Encyclopedia of the Great Plains

David J. Wishart, Editor


For more than a century the buildings of Thomas Rogers Kimball have graced the landscape of Nebraska and surrounding states. His architecture has a refined character that reflects his highly developed training. Kimball was born in Linwood, Ohio, into an influential railroad family in 1862. In his early teens the family moved to Omaha, where he completed his high school education. His formal education in architecture began at the University of Nebraska (1878–80). He continued his studies at the Cowles School of Art in Boston (1883– 84), at the Massachusetts Institute of Technology (1885–87), and finally with the artist Henri Harpignies in Paris (1887). Through this training Kimball learned to visualize structures in three dimensions, and he was able to design in many architectural styles.

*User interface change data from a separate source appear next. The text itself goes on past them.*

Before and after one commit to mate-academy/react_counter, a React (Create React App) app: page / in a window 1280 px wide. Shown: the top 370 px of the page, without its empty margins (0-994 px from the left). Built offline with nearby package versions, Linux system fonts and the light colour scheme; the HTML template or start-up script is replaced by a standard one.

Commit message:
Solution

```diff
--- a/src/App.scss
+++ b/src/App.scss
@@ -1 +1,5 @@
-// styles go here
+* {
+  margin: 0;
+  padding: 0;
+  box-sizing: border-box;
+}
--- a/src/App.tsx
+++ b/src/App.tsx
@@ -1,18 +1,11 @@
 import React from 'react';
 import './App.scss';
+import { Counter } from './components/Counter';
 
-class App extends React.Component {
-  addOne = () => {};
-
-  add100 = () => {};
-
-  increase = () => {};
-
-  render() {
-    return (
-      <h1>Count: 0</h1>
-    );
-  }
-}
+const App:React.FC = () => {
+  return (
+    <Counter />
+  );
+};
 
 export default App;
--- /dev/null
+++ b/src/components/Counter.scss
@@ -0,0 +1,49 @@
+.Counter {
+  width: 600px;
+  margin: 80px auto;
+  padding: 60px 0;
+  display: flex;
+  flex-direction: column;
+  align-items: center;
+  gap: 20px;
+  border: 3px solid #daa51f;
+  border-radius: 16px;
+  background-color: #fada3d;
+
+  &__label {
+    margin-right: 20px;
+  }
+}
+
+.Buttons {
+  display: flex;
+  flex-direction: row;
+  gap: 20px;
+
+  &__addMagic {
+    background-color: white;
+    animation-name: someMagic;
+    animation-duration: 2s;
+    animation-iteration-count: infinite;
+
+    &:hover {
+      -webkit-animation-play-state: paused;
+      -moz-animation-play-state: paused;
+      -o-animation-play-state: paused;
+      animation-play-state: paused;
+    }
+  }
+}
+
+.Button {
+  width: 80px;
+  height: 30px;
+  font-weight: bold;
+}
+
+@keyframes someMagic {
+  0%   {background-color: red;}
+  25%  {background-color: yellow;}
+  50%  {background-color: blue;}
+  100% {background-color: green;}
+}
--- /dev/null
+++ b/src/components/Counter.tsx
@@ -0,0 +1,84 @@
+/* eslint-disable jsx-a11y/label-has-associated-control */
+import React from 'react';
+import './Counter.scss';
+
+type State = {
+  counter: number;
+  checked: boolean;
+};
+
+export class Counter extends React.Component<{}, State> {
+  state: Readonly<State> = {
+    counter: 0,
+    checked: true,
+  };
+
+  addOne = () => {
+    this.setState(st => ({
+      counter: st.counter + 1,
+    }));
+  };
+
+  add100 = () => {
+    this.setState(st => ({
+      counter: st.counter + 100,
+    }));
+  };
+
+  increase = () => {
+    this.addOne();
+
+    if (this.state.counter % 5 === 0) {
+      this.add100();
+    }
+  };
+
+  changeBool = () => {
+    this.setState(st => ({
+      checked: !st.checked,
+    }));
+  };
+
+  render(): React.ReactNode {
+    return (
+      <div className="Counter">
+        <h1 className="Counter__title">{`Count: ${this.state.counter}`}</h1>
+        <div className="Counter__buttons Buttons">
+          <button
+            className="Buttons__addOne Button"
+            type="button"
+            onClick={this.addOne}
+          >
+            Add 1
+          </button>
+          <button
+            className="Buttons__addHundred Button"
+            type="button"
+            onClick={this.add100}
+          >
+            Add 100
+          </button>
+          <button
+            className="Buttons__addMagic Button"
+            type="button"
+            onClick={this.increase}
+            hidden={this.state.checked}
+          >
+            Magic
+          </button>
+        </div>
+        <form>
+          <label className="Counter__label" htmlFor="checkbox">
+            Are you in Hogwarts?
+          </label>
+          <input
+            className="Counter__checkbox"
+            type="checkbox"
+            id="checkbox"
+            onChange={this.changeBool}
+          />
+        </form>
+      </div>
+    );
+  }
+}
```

Over the course of forty-four years Kimball's buildings changed the skyline of Omaha. Major structures include the Omaha Public Library (1892), the Burlington Station (1896), the Omaha Country Club (1900), St. Cecilia's Cathedral (1905–59), Philomena's Church and School (1908), the Fontenelle Hotel (1913), and the Omaha World-Herald Building (1915). Outside of Omaha, Kimball designed many important government and commercial structures, including the Lincoln, Nebraska, Telephone Building (1894), the Dome Lake Club, Sheridan, Wyoming (1895), the Hall County Courthouse, Grand Island, Nebraska (1901), the Battle Mount Sanitarium, Hot Springs, South Dakota (1902), and the Second Church of Christ Scientist, Minneapolis, Minnesota (1928).

Kimball achieved a national prominence. In 1896 he and his Boston partner, C. Howard Walker, were selected as the architects in chief of the 1898 Trans-Mississippi and International Exposition held in Omaha. In 1901 he was selected a fellow of the American Institute of Architects, and in 1909 he was appointed by President Theodore Roosevelt to the Commission of Fine Arts. Walker and Kimball were reunited in 1903 as members of the 1904 St. Louis Louisiana Purchase Exposition Architectural Board, and they designed the Electricity Building for the exposition. Kimball served as president of the American Institute of Architects from 1918 to 1920.

One of Kimball's major contributions to architecture was made behind the scenes in 1919, when he was asked to write the design program for the Nebraska State Capitol Commission. In this capacity he gave the architects full freedom and flexibility, ultimately resulting in Bertram Grosvenor Goodhue's magnificent structure.

David L. Batie East Carolina University

Haynes, James B. History of the Trans-Mississippi and International Exposition of 1898. Omaha: Committee on History, 1910.

Thomas Rogers Kimball Collection, Nebraska State Historical Society, Lincoln.

Previous: Hispanic Architecture | Contents | Next: Landscape Architecture

XML: egp.arc.030.xml